First, the wave of devastation marked the definitive end of President Thabo Mbeki and Joel Netshitenzhe's once internationally persuasive "grand narrative", which had portrayed SA as a society moving relentlessly forward towards peace, modernity and development. Suddenly the smell of the apartheid years is in the air.
The London Times drew a chilling parallel last week under the headline "The Shame of Thabo Mbeki", when it claimed that "harrowing images of a still unidentified burning man recall the nadir of the apartheid era, when black-on-black violence terrorised the townships and suspected collaborators were set alight with petrol-filled tyres".
It has been two long decades since violent insurrection swept the country and Winnie Mandela declared that "together, hand in hand, with that stick of matches, with our necklace, we shall liberate this country". Today a new generation of young men, many of them not yet born when Winnie Mandela made her declaration, are marching once again to enforce purification by fire upon outsiders.
The intensity of the terror is made worse by the inaccessibility of the fierce moral logic that must lie behind the violence. Many ordinary citizens have become quiet but determined apologists for what outsiders see as inexplicable attacks upon refugees and economic migrants.
Second, observers inevitably fear this is the beginning of something wider and still more frightening.
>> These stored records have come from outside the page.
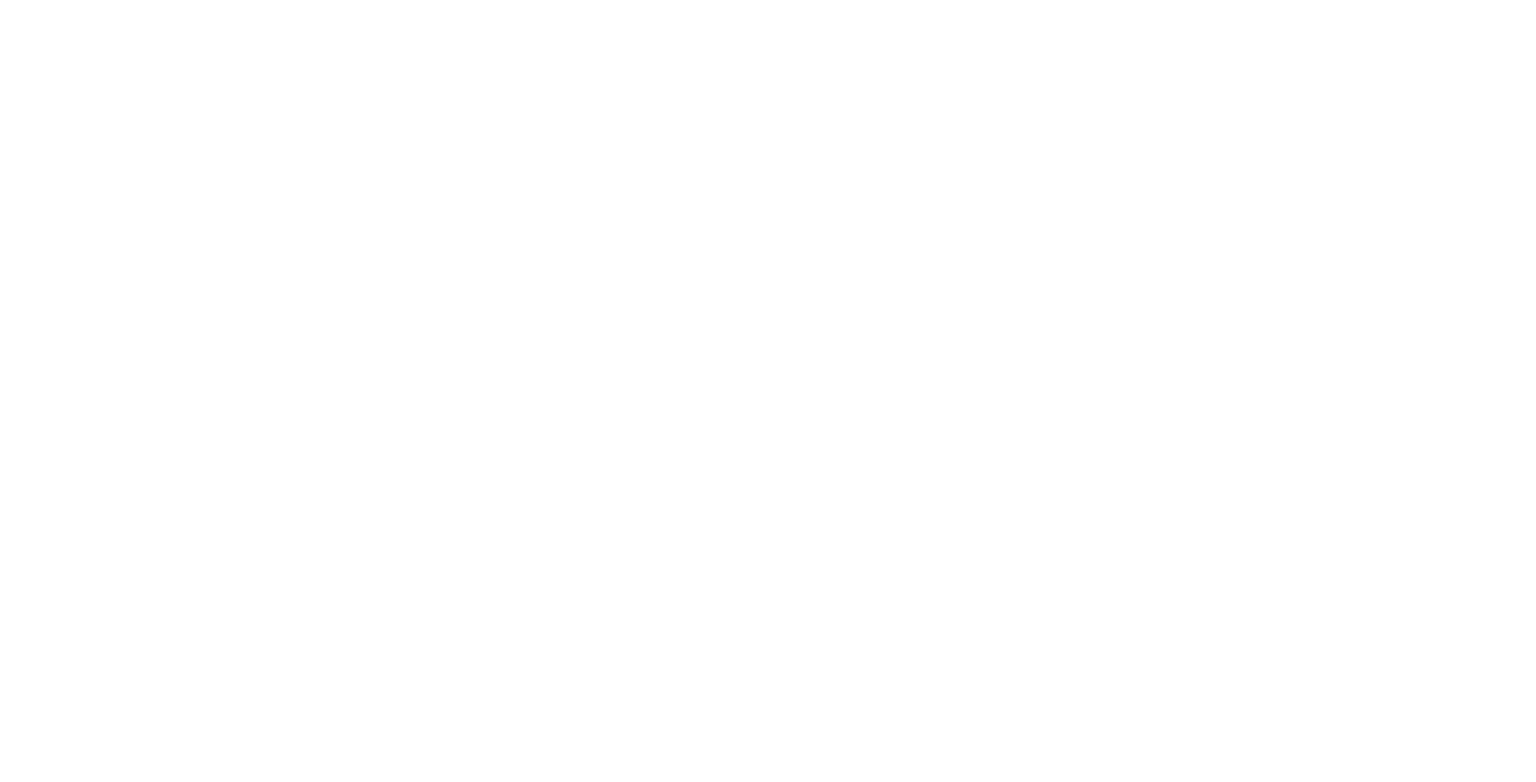
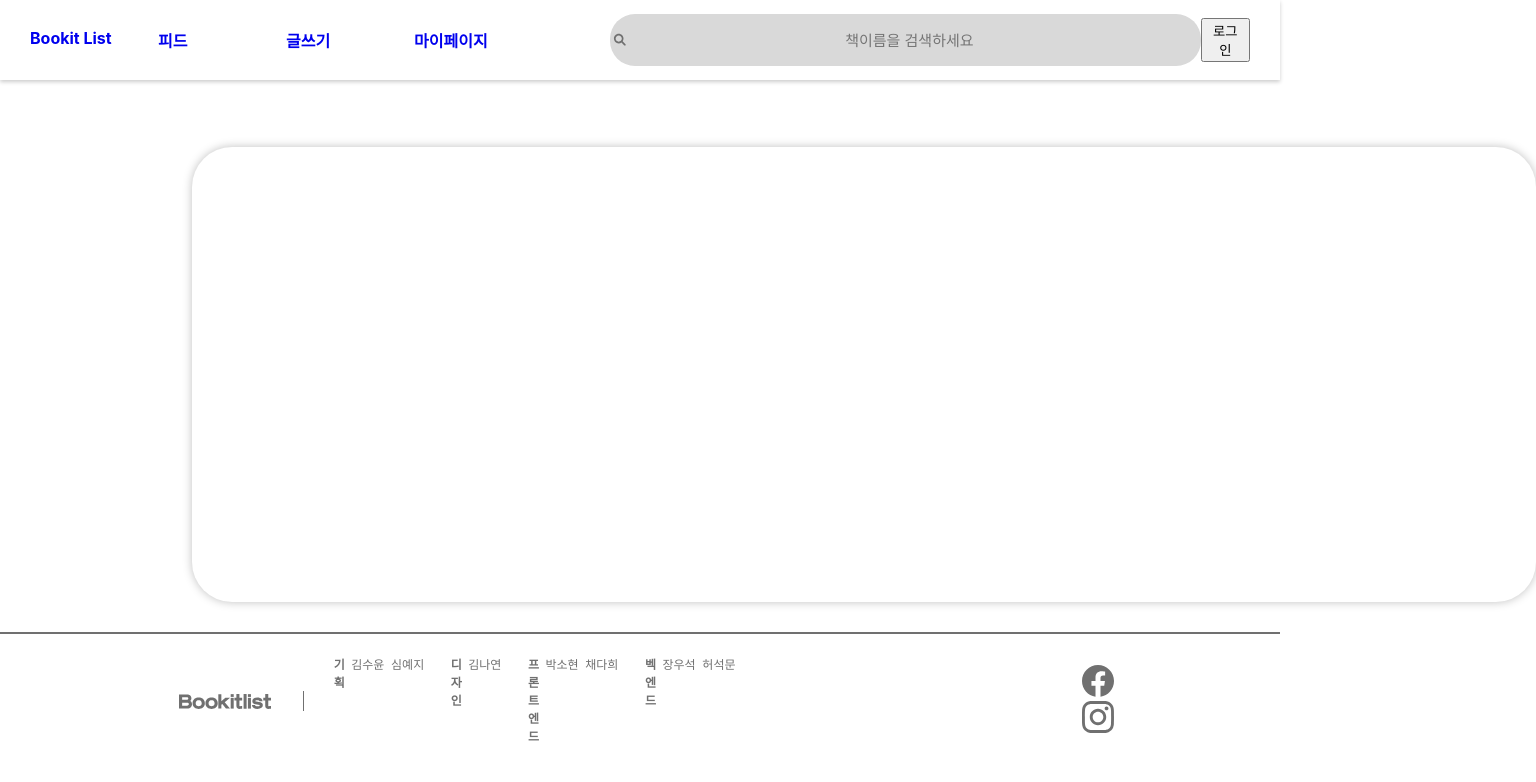
Before and after one commit to BookitList/BookitList_frontend, a React (Create React App) app: page /SearchPage in a window 1280 px wide. Before the commit this address had no page. Shown: the top 782 px of the page, 1536 px wide, since content can reach past the window. Built offline with nearby package versions, Linux system fonts and the light colour scheme.

Commit message:
Feat: 책 검색페이지 UI 구현

```diff
--- a/src/App.js
+++ b/src/App.js
@@ -8,6 +8,7 @@ import Writing from 'pages/Writing/Writing';
 import './App.css';
 
 import axios from 'axios';
+import SearchPage from 'pages/SearchPage/SearchPage';
 
 const App = () => {
 
@@ -21,6 +22,7 @@ const App = () => {
         <Route path="/BookDetail"  element={<BookDetail />} />
         <Route path="/MyBook"  element={<MyBook />} />
         <Route path="/Writing"  element={<Writing />} />
+        <Route path="/SearchPage"  element={<SearchPage />} />
       </Routes>
     </BrowserRouter>
   );
--- /dev/null
+++ b/src/pages/SearchPage/SearchPage.css
@@ -0,0 +1,19 @@
+.SearchPage{
+    color: black;
+    width: 100%;
+}
+
+.SearchPageContainer{
+    margin: 0 15vw;
+    margin-top: 67px;
+    margin-bottom: 30px;
+
+}
+
+.BookContainer{
+    width: 1344px;
+    height: 455px;
+    border-radius: 40px;
+    background: var(--naver-text, #FFF);
+    box-shadow: 0px 0px 10px 0px rgba(0, 0, 0, 0.25);
+}
--- /dev/null
+++ b/src/pages/SearchPage/SearchPage.js
@@ -0,0 +1,19 @@
+import React from 'react';
+import './SearchPage.css';
+import Header from 'components/Header/Header';
+import Footer from 'components/Footer/Footer';
+
+const SearchPage = () => {
+  return (
+    <div className='SearchPage'>
+        <Header />
+        <div className='SearchPageContainer'>
+            <div className='BookContainer'>
+            </div>
+        </div>
+        <Footer />
+    </div>
+  )
+}
+
+export default SearchPage
--- a/src/pages/Writing/Writing.css
+++ b/src/pages/Writing/Writing.css
@@ -130,10 +130,15 @@
   font-weight: 500;
 }
 
+.PostContainer{
+  width: 100%;
+  height: 540px;
+}
+
 .PostContent{
+    margin-top: 20px;
     width: 100%;
     height: 540px;
-    margin-top: 20px;
 }
 
 .OneLineTextArea, .PostContent, .TemplatePost, .TemplatePostEtc{
@@ -150,14 +155,14 @@
   box-sizing: border-box;
 }
 
-.OneLineTextArea:focus,
+/* .OneLineTextArea:focus,
 .PostContent:focus,
 .TemplatePost:focus,
 .TemplatePostEtc:focus,
 .PostTitle:focus {
   outline: none;
   border: 3px solid #9C93FF;
-}
+} */
 
 .PostTitle{
   box-sizing: border-box;
@@ -272,7 +277,7 @@ p{
 .PostTitle {
   width: 100%;
   margin-top: 64px;
-  padding: 20px 0 20px 50px;
+  padding: 20px 70px 20px 50px;
   resize: none;
   border-radius: 30px;
   background: #F8F8F8;
@@ -281,6 +286,7 @@ p{
   font-size: 20px;
   font-style: normal;
   font-weight: 500;
+  box-sizing: border-box;
 }
 
 .ClearButton {
@@ -293,3 +299,10 @@ p{
   font-size: 20px;
   color: #666;
 }
+
+textarea {
+	border: 2px solid rgb(213, 194, 194);
+    	/** outline-color 속성을 추가하면
+    	focus될 때 테두리 색상을 지정할 수 있다.**/
+        outline-color: #9C93FF;
+}
--- a/src/pages/Writing/Writing.js
+++ b/src/pages/Writing/Writing.js
@@ -105,12 +105,14 @@ const Writing = () => {
                   <img className='ClearButton' src={clear} alt='clearButton' onClick={handleClearTitle}/>
               )}
             </div>
+            <div className='PostContainer'>
             <textarea
               className='PostContent'
               value={postContent}
               onChange={(e) => handleSetContent(e)}
               placeholder="내용을 입력하세요"
             ></textarea>
+            </div>
           </div>
         )}
         {isPostWritingVisible && isTemplateVisible && (
```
The ruling party's recent ructions, and the government's policy misjudgments, can be explained using the conventional languages of reason and interest. By contrast there is no satisfactory way of understanding what has caused the lethal mayhem that began in Gauteng.
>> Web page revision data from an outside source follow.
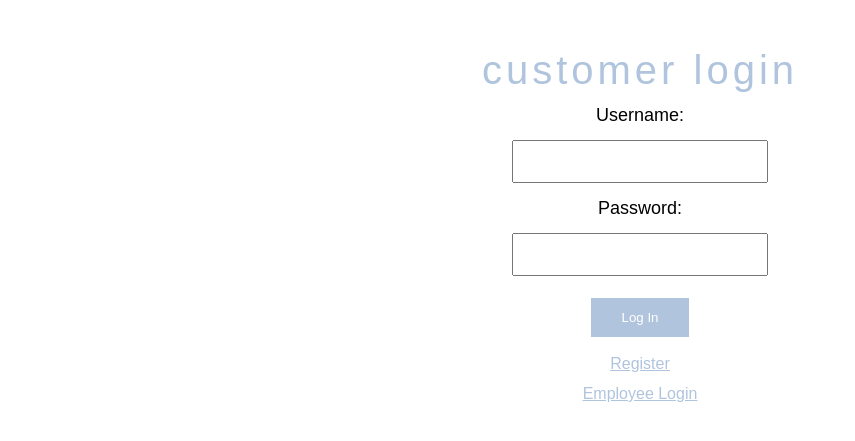
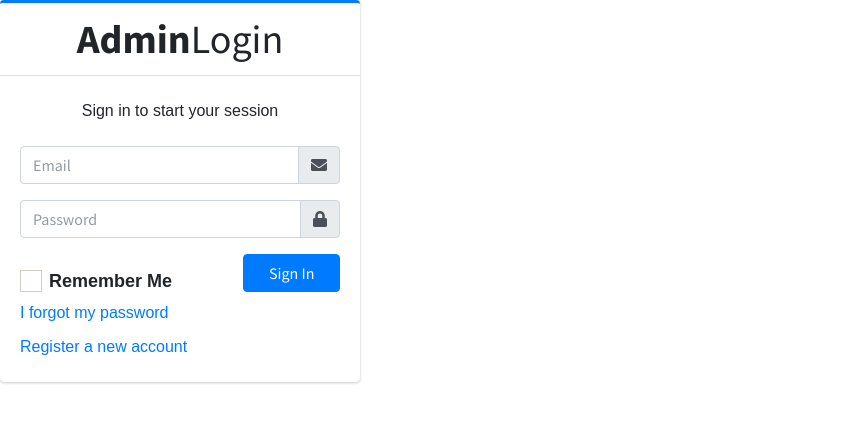
Before and after one commit to marinasaburova/BankProject, a PHP site: template customer/Pages/login.php in a window 1280 px wide. Shown: the top 441 px of the page, without its empty margins (0-855 px from the left). Run offline with PHP 8.4, Linux system fonts and the light colour scheme; the template is opened without the code that fills it, so the values that code supplies are empty.

Commit message:
login fix

```diff
--- a/customer/Pages/login.php
+++ b/customer/Pages/login.php
@@ -8,24 +8,96 @@
     <link rel="stylesheet" href="../style.css?v=<?php echo time(); ?>" />
 
     <title>Customer Login</title>
+
+    <!-- Google Font: Source Sans Pro -->
+    <link rel="stylesheet" href="https://fonts.googleapis.com/css?family=Source+Sans+Pro:300,400,400i,700&display=fallback">
+    <!-- Font Awesome -->
+    <link rel="stylesheet" href="../plugins/fontawesome-free/css/all.min.css">
+    <!-- icheck bootstrap -->
+    <link rel="stylesheet" href="../plugins/icheck-bootstrap/icheck-bootstrap.min.css">
+    <!-- Theme style -->
+    <link rel="stylesheet" href="../dist/css/adminlte.min.css">
 </head>
 
 <body>
-    <div class="login">
-        <h1>Customer Login</h2>
-            <form action="../functions/verify.php" method="post">
-                <label for="uname">Username: </label>
-                <input name="uname" type="text" size="30" required />
-                <br />
-                <label for="pwd">Password:</label>
-                <input name="pwd" type="password" size="30" required /><br />
-                <button type="submit" name="submit">Log In</button>
-            </form>
-            <p><a href="newaccount.php">Register</a></p>
-            <p><a href="../admin.html">Employee Login</a></p>
 
-    </div>
+    <div class="login-box">
+        <!-- /.login-logo -->
+        <div class="card card-outline card-primary">
+            <div class="card-header text-center">
+                <a href="login.html" class="h1"><b>Admin</b>Login</a>
+            </div>
+            <div class="card-body">
+                <p class="login-box-msg">Sign in to start your session</p>
 
-</body>
+                <form action="../functions/verify.php" method="post">
+                    <div class="input-group mb-3">
+                        <input type="email" id="email" class="form-control" placeholder="Email">
+                        <div class="input-group-append">
+                            <div class="input-group-text">
+                                <span class="fas fa-envelope"></span>
+                            </div>
+                        </div>
+                    </div>
+                    <div class="input-group mb-3">
+                        <input type="password" id="password" class="form-control" placeholder="Password">
+                        <div class="input-group-append">
+                            <div class="input-group-text">
+                                <span class="fas fa-lock"></span>
+                            </div>
+                        </div>
+                    </div>
+                    <div class="row">
+                        <div class="col-8">
+                            <div class="icheck-primary">
+                                <input type="checkbox" id="remember">
+                                <label for="remember">
+                                    Remember Me
+                                </label>
+                            </div>
+                        </div>
+                        <!-- /.col -->
+                        <div class="col-4">
+                            <button id="SignIn" type="button" onclick="SignInFunction()" class="btn btn-primary btn-block">Sign In</button>
+                        </div>
+                        <!-- /.col -->
+                    </div>
+                </form>
+
+                <p class="mb-1">
+                    <a href="forgotpassword.html">I forgot my password</a>
+                </p>
+                <p class="mb-0">
+                    <a href="newaccount.php" class="text-center">Register a new account</a>
+                </p>
+            </div>
+            <!-- /.card-body -->
+        </div>
+        <!-- /.card -->
+
+        </div>
+        <!-- /.login-box -->
+        <!-- jQuery -->
+        <script src="../plugins/jquery/jquery.min.js"></script>
+        <!-- Bootstrap 4 -->
+        <script src="../plugins/bootstrap/js/bootstrap.bundle.min.js"></script>
+        <!-- AdminLTE App -->
+        <script src="../dist/js/adminlte.min.js"></script>
+        <script src="../dist/js/pages/login.js"></script>
+        <script>
+            function SignInFunction() {
+                var _signInID = document.getElementById('email').value;
+                var _pass = document.getElementById('password').value;
+
+                if (_signInID === 'syeds3@montclair.edu' && _pass === 'password') {
+                    window.location = 'users.html';
+                }
+                else {
+                    alert('Please provide the correct credentials.');
+                }
+            }
+        </script>
+
+    </body>
 
 </html>
--- a/customer/functions/db.php
+++ b/customer/functions/db.php
@@ -1,6 +1,6 @@
 <?php
 
-$db = new mysqli('localhost', 'root', 'password', 'bankproject');
+$db = new mysqli('localhost', 'root', '', 'bankproject');
 if (mysqli_connect_errno()) {
     echo "Error: Could not connect to database.  Please try again later.";
     exit;
```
Fears of an unfolding ethnic dimension to the violence have meanwhile been fuelled by reports of young men from predominantly Zulu-speaking hostels roaming the streets singing Umshini wam', seeking out people with dark complexions, and taunting Tsongas, Shangaans and foreigners alike. It is easy to imagine that the terrible victimisation of Zimbabweans and Mozambicans, if allowed to continue, may become a crusade against Shangaan, Shona or Venda people wherever they live as small minorities.
Third, there has been a devastating lack of political leadership. The London Times chose the obvious target when it observed that, "in the twilight of his power, Mr Mbeki has shown himself almost as detached from reality as Mr Mugabe". But it would appear that leaders of all kinds view the xenophobic rage as a natural force too powerful to be contained. Their reticence recalls the 1980s, when the exiled ANC leadership equivocated over responses to localised insurrections that were beyond the liberation movement's control.
As events have moved with startling speed and ferocity, the limitations of the South African Police Service as an instrument of public control have also been devastatingly confirmed. The police are widely and understandably distrusted by refugees. The gulf between them widened earlier this year after a heavy-handed police raid at Johannesburg's Central Methodist Church was widely perceived as a tacit endorsement of claims that the refugee community is a hotbed of criminality.
For the international media, the recent violence has provided an excuse to resurrect older models of SA's overall trajectory and ultimate destination. For the New York Times, SA is once again a powder keg of frustrated hopes and disappointed expectations. "The attacks on African migrants have increased political instability at a time of power shortages and disaffection over Mbeki's pro-business policies. Soaring food and fuel prices helped push tensions to breaking point."
The Financial Times, for its part, claims that violence against vulnerable foreigners can be used to diagnose more profound pathologies within a society. "In the 14 years since the dawn of black majority rule," the paper observes, "inhabitants of SA's townships have exhibited immense patience. The escalating violence against immigrants around Johannesburg should serve as a warning to SA's rulers that this patience has an end."
Jacob Zuma has impressed international analysts by recognising that investor-friendly policies must be accompanied by a strategy to ameliorate the suffering of the poor. He has yet to explain how this will be done in practice. Until he makes some attempt to do so, confidence in SA's future will remain shaken. In its most gloomy analysis of the future of SA in many years, the Financial Times has observed that "scenes so reminiscent of township violence in the 1980s could yet see South Africans turning on one another".